It's not exactly fair to compare their situations: Klementyev's former KHL team was erased in an instant in the Lokomotiv tragedy on the eve of the season; that can get a man to ponder his place, his connections, his family while toiling in a foreign place with a foreign language. He had a contract with his old club's successor waiting for him when he returned home. (Not sure how it compares to his North American deal, which included a low AHL wage but also a nice signing bonus.)
With plenty of Islanders defensive prospects populating the Sound Tigers and in the prospect pipeline, Klementyev's chances of breaking through were always going to be daunting -- though youth was on his side.
Olson -- who does not have an NHL contract -- also faces slim chances, but he is living the life of so many North American pro hockey aspirants. To refuse the loan and chance to play would be to quit the dream.

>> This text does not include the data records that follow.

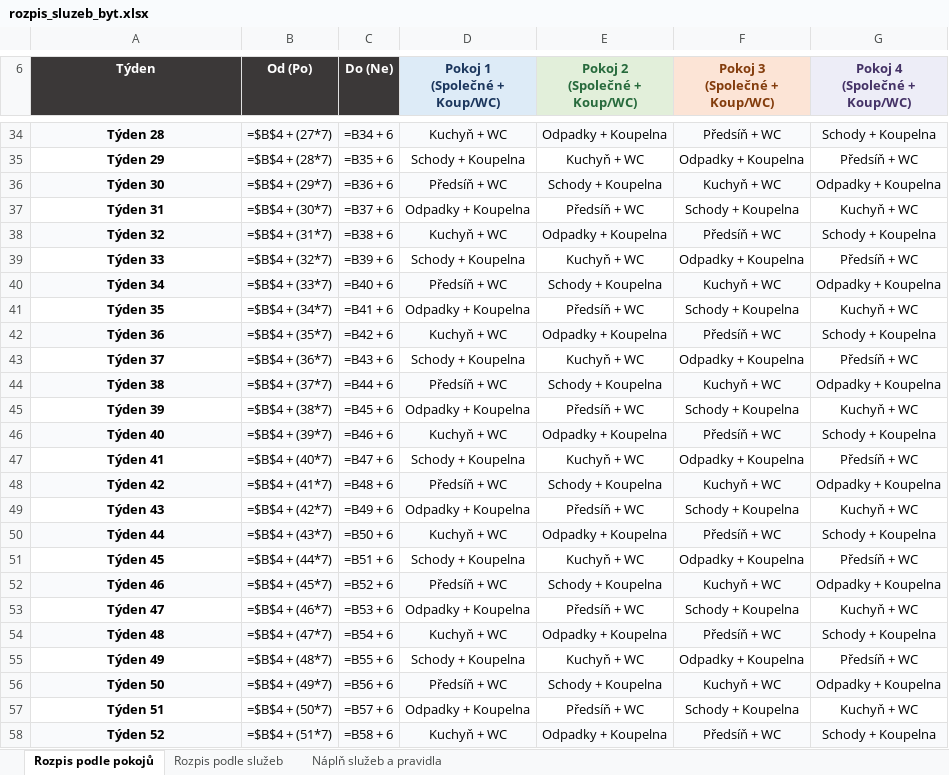
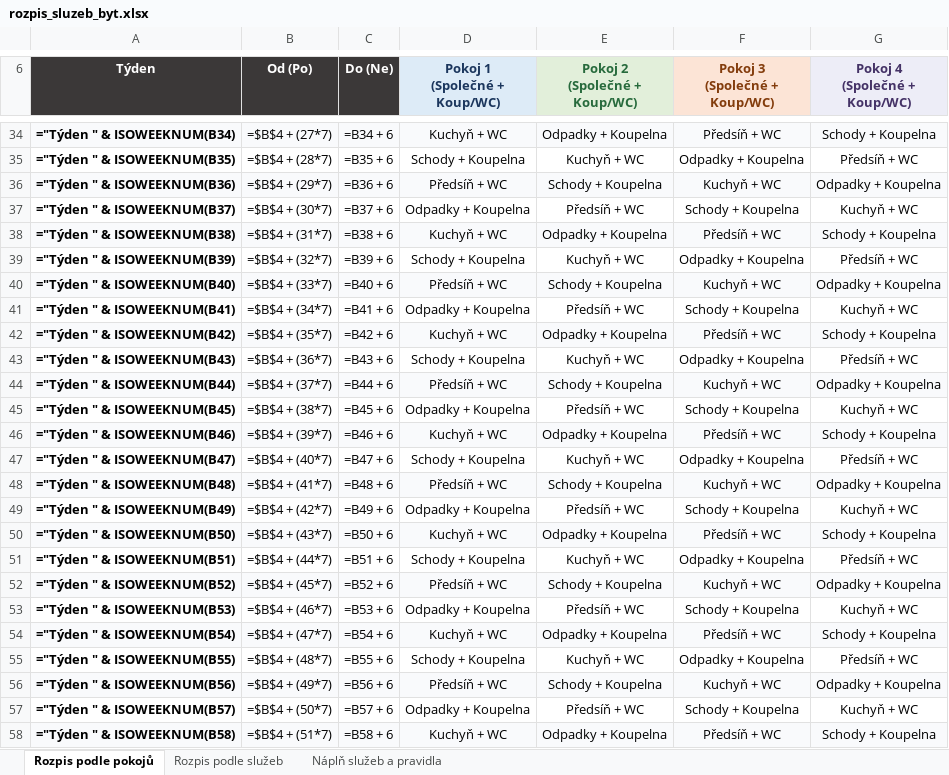
Before and after one commit to Ronnie3697/RozpisSluzebStredni, an Excel workbook: rozpis_sluzeb_byt.xlsx, sheet Rozpis podle pokojů, drawn as a sheet; only a part is shown, gaps mark what is left out; values as stored, in another font and other column widths than the file's, no borders; formulas without a stored value are shown as written; the diff covers the shown part only; the diff names each change by its address in the sheet, - before the commit and + after, or states it on an @@ line.

```diff
--- a/rozpis_sluzeb_byt.xlsx (sheet Rozpis podle pokojů)
+++ b/rozpis_sluzeb_byt.xlsx (sheet Rozpis podle pokojů)
-A34 (Týden): Týden 28
+A34 (Týden): ="Týden " & ISOWEEKNUM(B34)
-A35 (Týden): Týden 29
+A35 (Týden): ="Týden " & ISOWEEKNUM(B35)
-A36 (Týden): Týden 30
+A36 (Týden): ="Týden " & ISOWEEKNUM(B36)
-A37 (Týden): Týden 31
+A37 (Týden): ="Týden " & ISOWEEKNUM(B37)
-A38 (Týden): Týden 32
+A38 (Týden): ="Týden " & ISOWEEKNUM(B38)
-A39 (Týden): Týden 33
+A39 (Týden): ="Týden " & ISOWEEKNUM(B39)
-A40 (Týden): Týden 34
+A40 (Týden): ="Týden " & ISOWEEKNUM(B40)
-A41 (Týden): Týden 35
+A41 (Týden): ="Týden " & ISOWEEKNUM(B41)
-A42 (Týden): Týden 36
+A42 (Týden): ="Týden " & ISOWEEKNUM(B42)
-A43 (Týden): Týden 37
+A43 (Týden): ="Týden " & ISOWEEKNUM(B43)
-A44 (Týden): Týden 38
+A44 (Týden): ="Týden " & ISOWEEKNUM(B44)
-A45 (Týden): Týden 39
+A45 (Týden): ="Týden " & ISOWEEKNUM(B45)
-A46 (Týden): Týden 40
+A46 (Týden): ="Týden " & ISOWEEKNUM(B46)
-A47 (Týden): Týden 41
+A47 (Týden): ="Týden " & ISOWEEKNUM(B47)
-A48 (Týden): Týden 42
+A48 (Týden): ="Týden " & ISOWEEKNUM(B48)
-A49 (Týden): Týden 43
+A49 (Týden): ="Týden " & ISOWEEKNUM(B49)
-A50 (Týden): Týden 44
+A50 (Týden): ="Týden " & ISOWEEKNUM(B50)
-A51 (Týden): Týden 45
+A51 (Týden): ="Týden " & ISOWEEKNUM(B51)
-A52 (Týden): Týden 46
+A52 (Týden): ="Týden " & ISOWEEKNUM(B52)
-A53 (Týden): Týden 47
+A53 (Týden): ="Týden " & ISOWEEKNUM(B53)
-A54 (Týden): Týden 48
+A54 (Týden): ="Týden " & ISOWEEKNUM(B54)
-A55 (Týden): Týden 49
+A55 (Týden): ="Týden " & ISOWEEKNUM(B55)
-A56 (Týden): Týden 50
+A56 (Týden): ="Týden " & ISOWEEKNUM(B56)
-A57 (Týden): Týden 51
+A57 (Týden): ="Týden " & ISOWEEKNUM(B57)
-A58 (Týden): Týden 52
+A58 (Týden): ="Týden " & ISOWEEKNUM(B58)
```
Also changed, not shown: 27 edited cells elsewhere in this sheet, sheet Rozpis podle služeb, sheet Náplň služeb a pravidla, 4 other files.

Each is acting in his own interest, for what he sees as right for him. There's no wrong or right for decisions at the low levels of this oddest of professions.
But their paths are a reminder of how tough it is to make the NHL, how unglamorous the chase when you've yet to taste nice hotels, chartered flights, big bucks, and the singular privilege of Pierre McGuire shouting into a microphone just a few feet away from where you ply your trade.